Volcanoes that have been quiet for decades are rumbling to life in the eastern Caribbean, prompting officials to issue alerts in Martinique and St. Vincent and the Grenadines as scientists rush in to study activity they say hasn’t been observed in years.
The most recent warning was issued late Tuesday for La Soufriere volcano in St. Vincent and the Grenadines, a chain of islands home to more than 100,000 people. Officials reported tremors, strong gas emissions, formation of a new volcanic dome and changes to its crater lake.
The Caribbean Disaster Emergency Management Agency said that scientists observed an “effusive eruption within the crater, with visible gas and steam” on Tuesday.
The government warned those living near the volcano to prepare to evacuate if needed, declaring an orange alert that means eruptions could occur with less than 24 hours’ notice.
La Soufriere, located near the northern tip of the main island of St. Vincent, last erupted in 1979, and a previous eruption in 1902 killed some 1,600 people. That occurred shortly before Martinique’s Mt. Pelee erupted and destroyed the town of Saint-Pierre, killing more than 30,000 people.
Mt. Pelee too is now active once again. In early December, officials in the French Caribbean territory issued a yellow alert due to seismic activity under the mountain. It was the first alert of its kind issued since the volcano last erupted in 1932, Fabrice Fontaine, with Martinique’s Volcanological and Seismological Observatory, told The Associated Press.
While the eastern Caribbean is one long chain of active and extinct volcanoes, volcanologist Erik Klemetti, at Denison University in Ohio, said the activity at Mt. Pelee and La Soufriere are not related.
“It’s not like one volcano starts erupting that others will,” he said. “It falls into the category of coincidence.”
He said the activity is evidence that magma is lurking underground and percolating toward the surface, although he added that scientists still don’t have a very good understanding of what controls how quickly that happens.
“The answers are not entirely satisfying,” he said. “It’s science that’s still being researched.”
Klemetti said the most active volcano in recent years in the eastern Caribbean has been Soufriere Hills in Montserrat, which has erupted continuously since 1995, destroying the capital of Plymouth and killing at least 19 people in 1997.
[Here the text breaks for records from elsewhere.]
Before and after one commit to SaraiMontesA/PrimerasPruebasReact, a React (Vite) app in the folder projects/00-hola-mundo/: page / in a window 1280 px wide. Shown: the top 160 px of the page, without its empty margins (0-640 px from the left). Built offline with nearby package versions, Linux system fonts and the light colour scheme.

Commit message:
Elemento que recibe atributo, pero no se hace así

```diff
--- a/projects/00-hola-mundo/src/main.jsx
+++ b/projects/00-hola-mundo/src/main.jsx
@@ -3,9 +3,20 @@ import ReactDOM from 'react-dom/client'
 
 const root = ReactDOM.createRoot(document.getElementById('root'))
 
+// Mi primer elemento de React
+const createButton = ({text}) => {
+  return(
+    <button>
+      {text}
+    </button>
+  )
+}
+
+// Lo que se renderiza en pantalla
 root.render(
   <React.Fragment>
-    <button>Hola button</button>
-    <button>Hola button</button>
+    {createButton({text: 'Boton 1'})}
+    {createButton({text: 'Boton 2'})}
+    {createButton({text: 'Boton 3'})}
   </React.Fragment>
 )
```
Seventeen of the eastern Caribbean’s 19 live volcanoes are located on 11 islands, with the remaining two are underwater near the island of Grenada, including one called Kick ‘Em Jenny that has been active in recent years.
Originally Published at US News